Earlier this week, news broke that Didi Chuxing and Uber’s China arm were merging, which many interpreted as Uber waving the white flag in the battle for ridesharing dominance in China. After all, the company was reportedly burning $1 billion a year trying to gain loyalty in one of the globe’s most sought-after markets. Although merging with Didi is probably not what founder Travis Kalanick had in mind when he started pursuing Chinese expansion for his company, it will free up time and money to focus on other emerging markets, such as India and Southeast Asia.
But it won’t be an easy go for Uber in those markets, either.
Indonesian-based competitor Go-Jek just re-armed for the war to come with a $550 million-plus equity raise from a slew of top investors, including KKR and Warburg Pincus; the company now has a rumored valuation of $1.3 billion. Go-Jek specializes in on-demand motorbike rides—the preferred mode of transportation in its home country, where traffic is notoriously congested and motorbikes can navigate more easily than a car. But the company has also branched into a multitude of other segments, including on-demand food deliveries, courier services, lifestyle services (such as on-demand masseuses) and a nascent e-wallet platform.
Uber, you might notice, currently offers only a portion of what Go-Jek brings to the table. It appears the once-nimble startup may be getting out-maneuvered by a younger, more culturally intelligent competitor, at least in Indonesia. It’s a problem Uber will ultimately have to grapple with in any foreign market it enters. Each country is different, and there will likely be a local competitor with an advantage in cultural know-how wherever Uber pops its head up next.
That said, Uber is extremely well-financed and has the institutional knowledge gained from scaling the service to dominance it its home market, the US. That knowledge, combined with billions of dollars in funding and the complex proprietary algorithm that powers its app, make Uber a terrifying opponent. But is that enough to control different geographies around the world?

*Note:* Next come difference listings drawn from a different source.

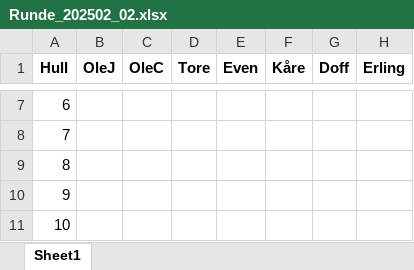
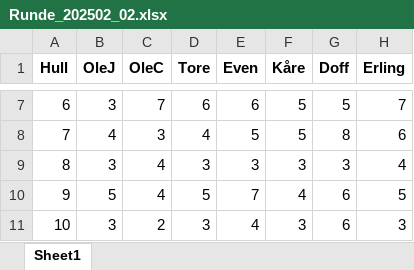
Before and after one commit to karelerum/golfbuddies_streamlit, an Excel workbook: golf_streamlit/data/runder/Runde_202502_02.xlsx, sheet Sheet1, drawn as a sheet; only a part is shown, gaps mark what is left out; values as stored, in another font and other column widths than the file's, no borders; the diff covers the shown part only; the diff names each change by its address in the sheet, - before the commit and + after, or states it on an @@ line.

```diff
--- a/golf_streamlit/data/runder/Runde_202502_02.xlsx (sheet Sheet1)
+++ b/golf_streamlit/data/runder/Runde_202502_02.xlsx (sheet Sheet1)
-B7 (OleJ): (empty)
+B7 (OleJ): 3
-C7 (OleC): (empty)
+C7 (OleC): 7
-D7 (Tore): (empty)
+D7 (Tore): 6
-E7 (Even): (empty)
+E7 (Even): 6
-F7:F8 (Kåre): (empty)
+F7:F8 (Kåre): 5
-G7 (Doff): (empty)
+G7 (Doff): 5
-H7 (Erling): (empty)
+H7 (Erling): 7
-B8 (OleJ): (empty)
+B8 (OleJ): 4
-C8 (OleC): (empty)
+C8 (OleC): 3
-D8 (Tore): (empty)
+D8 (Tore): 4
-E8 (Even): (empty)
+E8 (Even): 5
-G8 (Doff): (empty)
+G8 (Doff): 8
-H8 (Erling): (empty)
+H8 (Erling): 6
-B9 (OleJ): (empty)
+B9 (OleJ): 3
-C9:C10 (OleC): (empty)
+C9:C10 (OleC): 4
-D9 (Tore): (empty)
+D9 (Tore): 3
-E9 (Even): (empty)
+E9 (Even): 3
-F9 (Kåre): (empty)
+F9 (Kåre): 3
-G9 (Doff): (empty)
+G9 (Doff): 3
-H9 (Erling): (empty)
+H9 (Erling): 4
-B10 (OleJ): (empty)
+B10 (OleJ): 5
-D10 (Tore): (empty)
+D10 (Tore): 5
-E10 (Even): (empty)
+E10 (Even): 7
-F10 (Kåre): (empty)
+F10 (Kåre): 4
-G10:G11 (Doff): (empty)
+G10:G11 (Doff): 6
-H10 (Erling): (empty)
+H10 (Erling): 5
-B11 (OleJ): (empty)
+B11 (OleJ): 3
-C11 (OleC): (empty)
+C11 (OleC): 2
-D11 (Tore): (empty)
+D11 (Tore): 3
-E11 (Even): (empty)
+E11 (Even): 4
-F11 (Kåre): (empty)
+F11 (Kåre): 3
-H11 (Erling): (empty)
+H11 (Erling): 3
```
Also changed, not shown: 91 edited cells elsewhere in this sheet.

If the outcome in China is any indicator, Uber has a bumpy road ahead.